Before-and-after change data

#####

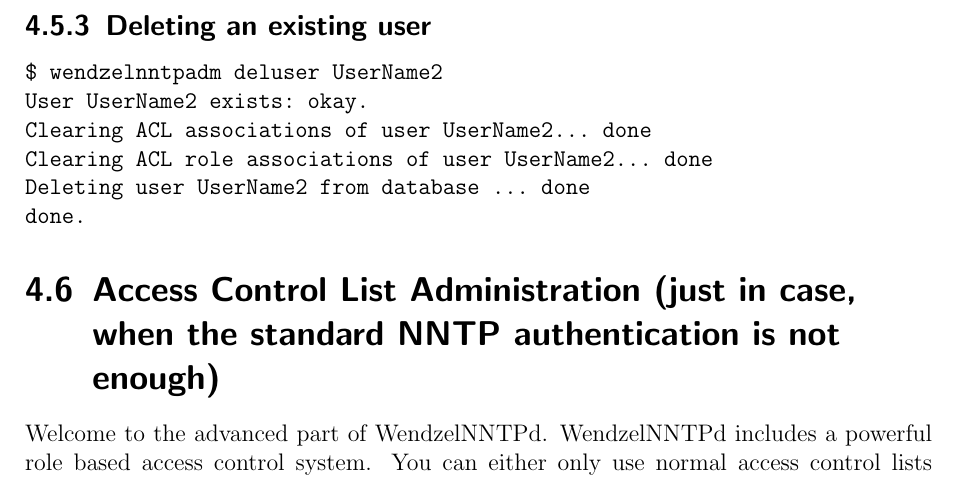
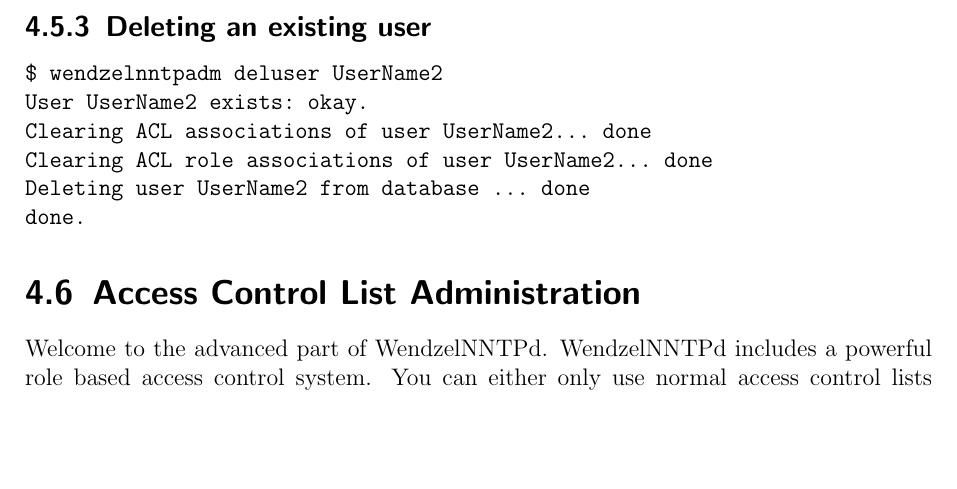
Before and after one commit to cdpxe/WendzelNNTPd, a LaTeX book (WendzelNNTPd-OSE/docs/docs.tex, which reads WendzelNNTPd-OSE/docs/running.tex): part of page 16 of 27, cut so that both start at the same text, the shorter picture padded with empty space. Compiled offline with pdfLaTeX.

Commit message:
Minor changes
* Too long of s section header (shortened)

```diff
--- a/WendzelNNTPd-OSE/docs/running.tex
+++ b/WendzelNNTPd-OSE/docs/running.tex
@@ -184,7 +184,7 @@
 done.
 \end{verbatim}
 
-\section{Access Control List Administration (just in case, when the standard NNTP authentication is not enough)}
+\section{Access Control List Administration}
 
 Welcome to the advanced part of WendzelNNTPd. WendzelNNTPd includes a powerful role based access control system. You can either only use normal access control lists where you can configure which user will have access to which newsgroup. Or you can use the advanced role system: You can add users to roles (e.g. the user ``boss99'' to the role ``management'') and give a role access to a group (e.g. role ``management'' shall have access to ``discuss.management'').
 
```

#####

• [Exercise details]:
Scan the data, and report each line that uses the word "which".

• [Written answer]:
Before and after one commit to cdpxe/WendzelNNTPd, a LaTeX book (WendzelNNTPd-OSE/docs/docs.tex, which reads WendzelNNTPd-OSE/docs/running.tex): part of page 16 of 27, cut so that both start at the same text, the shorter picture padded with empty space. Compiled offline with pdfLaTeX.
 Welcome to the advanced part of WendzelNNTPd. WendzelNNTPd includes a powerful role based access control system. You can either only use normal access control lists where you can configure which user will have access to which newsgroup. Or you can use the advanced role system: You can add users to roles (e.g. the user ``boss99'' to the role ``management'') and give a role access to a group (e.g. role ``management'' shall have access to ``discuss.management'').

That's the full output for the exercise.